wurtzek.jpgA couple of weeks after The Washington Post sunk its teeth into the growing AutoAdmit “scandal,” which could only be called as much if you are a law student and your life is empty enough that petty trash talk dominates your existence, the Wall Street Journal jumped into the fray today, with its own op-ed written by current Yale Law Student Elizabeth Wurtzel (pictured), the author of Prozac Nation. Wurtzel rightfully denounces the shenanigans on AutoAdmit, then writes, “In such a world, what to do about AutoAdmit? To start with, pray for mercy, because based on the content of its postings, the future of jurisprudence does not look good,” which is probably the most apt line I’ve read about the scandal. Wurtzel then pleads for civility and asks for sensitivity, which is unlikely given the type of law student who leaves the offensive posts on the message boards.

Wurtzel also suggests that the offending posts should be removed, but reckons that it won’t happen:

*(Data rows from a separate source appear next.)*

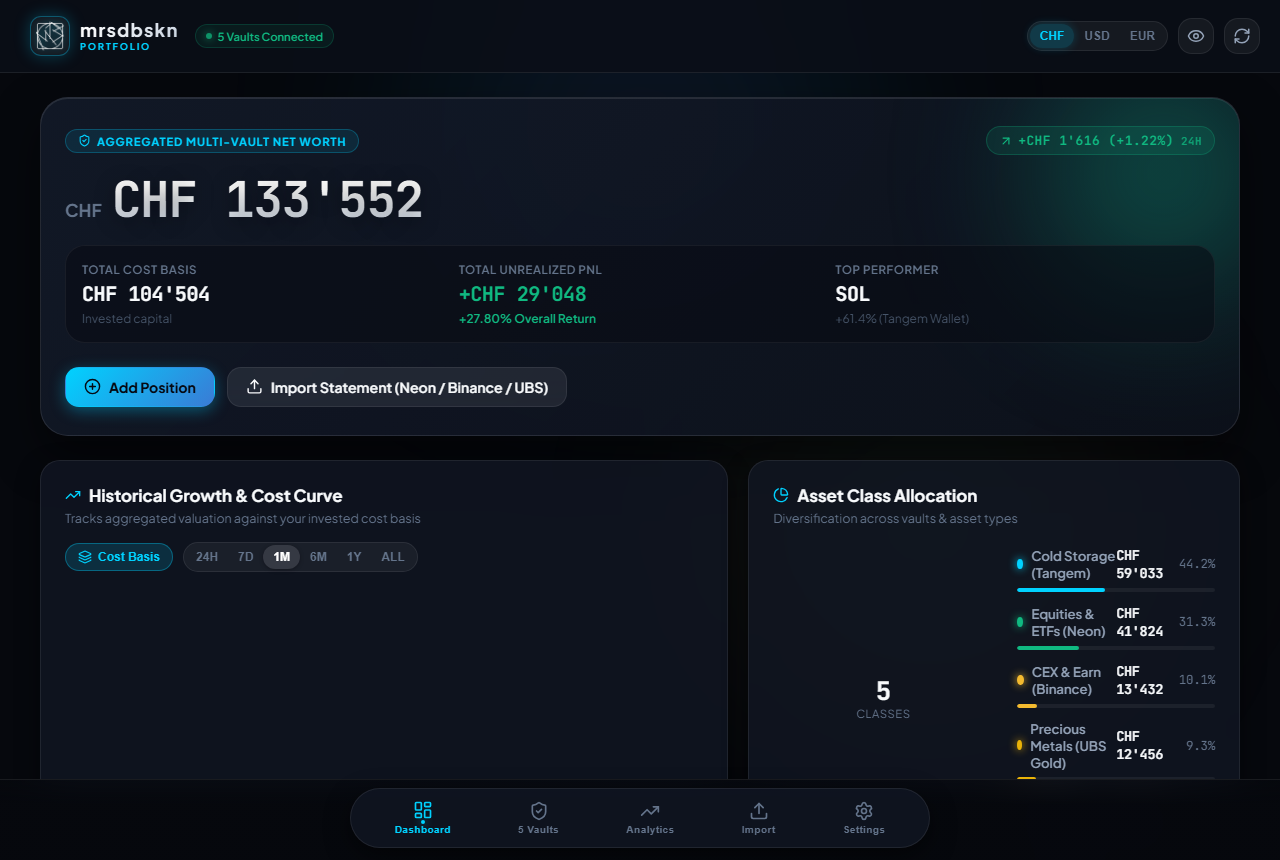
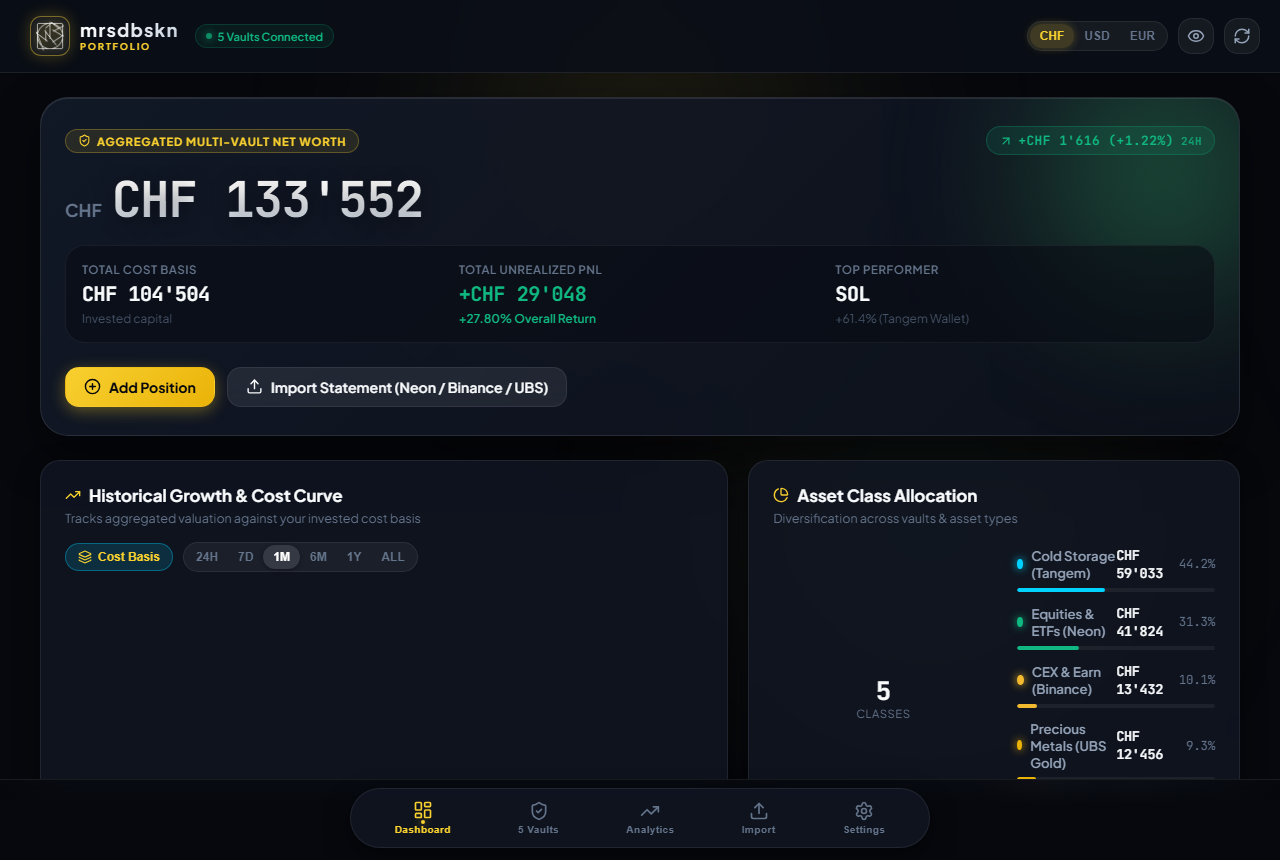
style: set primary theme accent color to vibrant gold #F8D030

diff --git a/src/style.css b/src/style.css
@@ -12,7 +12,7 @@
 
   --border-subtle: rgba(255, 255, 255, 0.08);
   --border-strong: rgba(255, 255, 255, 0.16);
-  --border-glow: rgba(0, 210, 255, 0.3);
+  --border-glow: rgba(248, 208, 48, 0.35);
 
   --text-primary: #f8fafc;
   --text-secondary: #94a3b8;
@@ -20,12 +20,12 @@
   --text-dim: #475569;
 
   /* Accents */
-  --accent-cyan: #00d2ff;
+  --accent-cyan: #F8D030;
+  --accent-gold: #F8D030;
   --accent-blue: #3b82f6;
   --accent-indigo: #6366f1;
   --accent-purple: #a855f7;
-  --accent-gold: #f59e0b;
-  --accent-yellow: #facc15;
+  --accent-yellow: #F8D030;
   --accent-emerald: #10b981;
   --accent-rose: #f43f5e;
 
@@ -41,8 +41,8 @@
   --shadow-sm: 0 2px 8px rgba(0, 0, 0, 0.3);
   --shadow-md: 0 8px 24px rgba(0, 0, 0, 0.45);
   --shadow-lg: 0 16px 40px rgba(0, 0, 0, 0.6);
-  --shadow-glow-cyan: 0 0 30px rgba(0, 210, 255, 0.15);
-  --shadow-glow-gold: 0 0 30px rgba(245, 158, 11, 0.15);
+  --shadow-glow-cyan: 0 0 30px rgba(248, 208, 48, 0.2);
+  --shadow-glow-gold: 0 0 30px rgba(248, 208, 48, 0.2);
   --shadow-glow-profit: 0 0 25px rgba(16, 185, 129, 0.2);
 
   /* Sizing & Transitions */
@@ -83,7 +83,7 @@ body::before {
   left: 20%;
   width: 60vw;
   height: 40vw;
-  background: radial-gradient(circle, rgba(99, 102, 241, 0.12) 0%, rgba(0, 210, 255, 0.06) 40%, transparent 70%);
+  background: radial-gradient(circle, rgba(248, 208, 48, 0.12) 0%, rgba(248, 208, 48, 0.04) 40%, transparent 70%);
   filter: blur(80px);
   pointer-events: none;
   z-index: 0;
@@ -199,14 +199,14 @@ body::after {
 }
 
 .btn-primary {
-  background: linear-gradient(135deg, #00d2ff 0%, #3a7bd5 100%);
-  color: #060912;
-  box-shadow: 0 4px 15px rgba(0, 210, 255, 0.35);
+  background: linear-gradient(135deg, #F8D030 0%, #eab308 100%);
+  color: #06080d;
+  box-shadow: 0 4px 15px rgba(248, 208, 48, 0.35);
   font-weight: 700;
 }
 .btn-primary:hover {
   transform: translateY(-1px);
-  box-shadow: 0 6px 20px rgba(0, 210, 255, 0.5);
+  box-shadow: 0 6px 20px rgba(248, 208, 48, 0.55);
 }
 .btn-primary:active {
   transform: scale(0.98);

diff --git a/src/components/HeaderBar.vue b/src/components/HeaderBar.vue
@@ -109,12 +109,12 @@ const currencies: Currency[] = ['CHF', 'USD', 'EUR'];
   height: 40px;
   border-radius: 11px;
   background: rgba(255, 255, 255, 0.05);
-  border: 1px solid rgba(0, 210, 255, 0.35);
+  border: 1px solid rgba(248, 208, 48, 0.45);
   display: flex;
   align-items: center;
   justify-content: center;
   padding: 4px;
-  box-shadow: 0 0 16px rgba(0, 210, 255, 0.25);
+  box-shadow: 0 0 16px rgba(248, 208, 48, 0.25);
   overflow: hidden;
 }
 
@@ -122,7 +122,7 @@ const currencies: Currency[] = ['CHF', 'USD', 'EUR'];
   width: 100%;
   height: 100%;
   object-fit: contain;
-  filter: drop-shadow(0 0 4px rgba(0, 210, 255, 0.6));
+  filter: drop-shadow(0 0 5px rgba(248, 208, 48, 0.7));
 }
 
 .logo-text {
@@ -144,7 +144,7 @@ const currencies: Currency[] = ['CHF', 'USD', 'EUR'];
   font-size: 0.58rem;
   font-weight: 700;
   letter-spacing: 0.2em;
-  color: var(--accent-cyan);
+  color: #F8D030;
 }
 
 .status-indicator {
@@ -199,9 +199,9 @@ const currencies: Currency[] = ['CHF', 'USD', 'EUR'];
 }
 
 .currency-btn.active {
-  background: rgba(0, 210, 255, 0.18);
-  color: var(--accent-cyan);
-  box-shadow: 0 0 10px rgba(0, 210, 255, 0.2);
+  background: rgba(248, 208, 48, 0.18);
+  color: #F8D030;
+  box-shadow: 0 0 10px rgba(248, 208, 48, 0.25);
 }
 
 .action-btn {

diff --git a/src/components/PerformanceChart.vue b/src/components/PerformanceChart.vue
@@ -33,22 +33,22 @@ function initChart() {
 
   // Create gradient
   const gradient = ctx.createLinearGradient(0, 0, 0, 260);
-  gradient.addColorStop(0, 'rgba(0, 210, 255, 0.35)');
-  gradient.addColorStop(0.5, 'rgba(16, 185, 129, 0.15)');
+  gradient.addColorStop(0, 'rgba(248, 208, 48, 0.38)');
+  gradient.addColorStop(0.5, 'rgba(248, 208, 48, 0.10)');
   gradient.addColorStop(1, 'rgba(10, 14, 23, 0.0)');
 
   const datasets: any[] = [
     {
       label: 'Net Worth',
       data: values,
-      borderColor: '#00d2ff',
+      borderColor: '#F8D030',
       borderWidth: 2.5,
       backgroundColor: gradient,
       fill: true,
       tension: 0.35,
       pointRadius: values.length > 10 ? 0 : 3.5,
       pointHoverRadius: 6,
-      pointBackgroundColor: '#00d2ff',
+      pointBackgroundColor: '#F8D030',
       pointBorderColor: '#ffffff',
       pointBorderWidth: 2,
     },

diff --git a/src/components/NetWorthCard.vue b/src/components/NetWorthCard.vue
@@ -137,7 +137,7 @@ const topPerformer = computed(() => topGainers.value[0]);
 }
 
 .glow-profit {
-  background: radial-gradient(circle, #10b981 0%, rgba(0, 210, 255, 0.3) 100%);
+  background: radial-gradient(circle, #10b981 0%, rgba(248, 208, 48, 0.3) 100%);
 }
 
 .glow-loss {
@@ -166,9 +166,9 @@ const topPerformer = computed(() => topGainers.value[0]);
   gap: 6px;
   font-size: 0.7rem;
   font-weight: 700;
-  color: var(--accent-cyan);
-  background: rgba(0, 210, 255, 0.1);
-  border: 1px solid rgba(0, 210, 255, 0.25);
+  color: #F8D030;
+  background: rgba(248, 208, 48, 0.1);
+  border: 1px solid rgba(248, 208, 48, 0.28);
   padding: 4px 12px;
   border-radius: var(--radius-full);
   letter-spacing: 0.08em;

diff --git a/src/components/CostVsValueChart.vue b/src/components/CostVsValueChart.vue
@@ -48,8 +48,8 @@ function initChart() {
         {
           label: 'Current Market Value',
           data: valueData,
-          backgroundColor: '#00d2ff',
-          hoverBackgroundColor: '#38bdf8',
+          backgroundColor: '#F8D030',
+          hoverBackgroundColor: '#fde047',
           borderRadius: 6,
           barPercentage: 0.7,
           categoryPercentage: 0.75,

Not because it shouldn’t — of course it should. But because once again, for about the 80th time in my memory and for at least the 80,000th time in the life of this country, here is an issue in which the right to free speech — as opposed to the need for everyone to just shut up — is going to overwhelm us all.

I actually found that bit somewhat disconcerting — the idea that we could be overwhelmed by the right to free speech. She continues in this vein, too, seemingly taking issue with the notion that “the firstness of the First Amendment trumps everything that competes with it.”

Actually, I kind of prefer it that way. And in an era in which our administration is slowly stripping away other rights guaranteed by the Bill of Rights, it’s nice to know that we can still say what we want to say (unless we’re Muslim), even if the White House is recording, reading, and monitoring it all.

After all, we have sacrificed six of the Ten Amendments in service of this war. Just ask Bill Maher: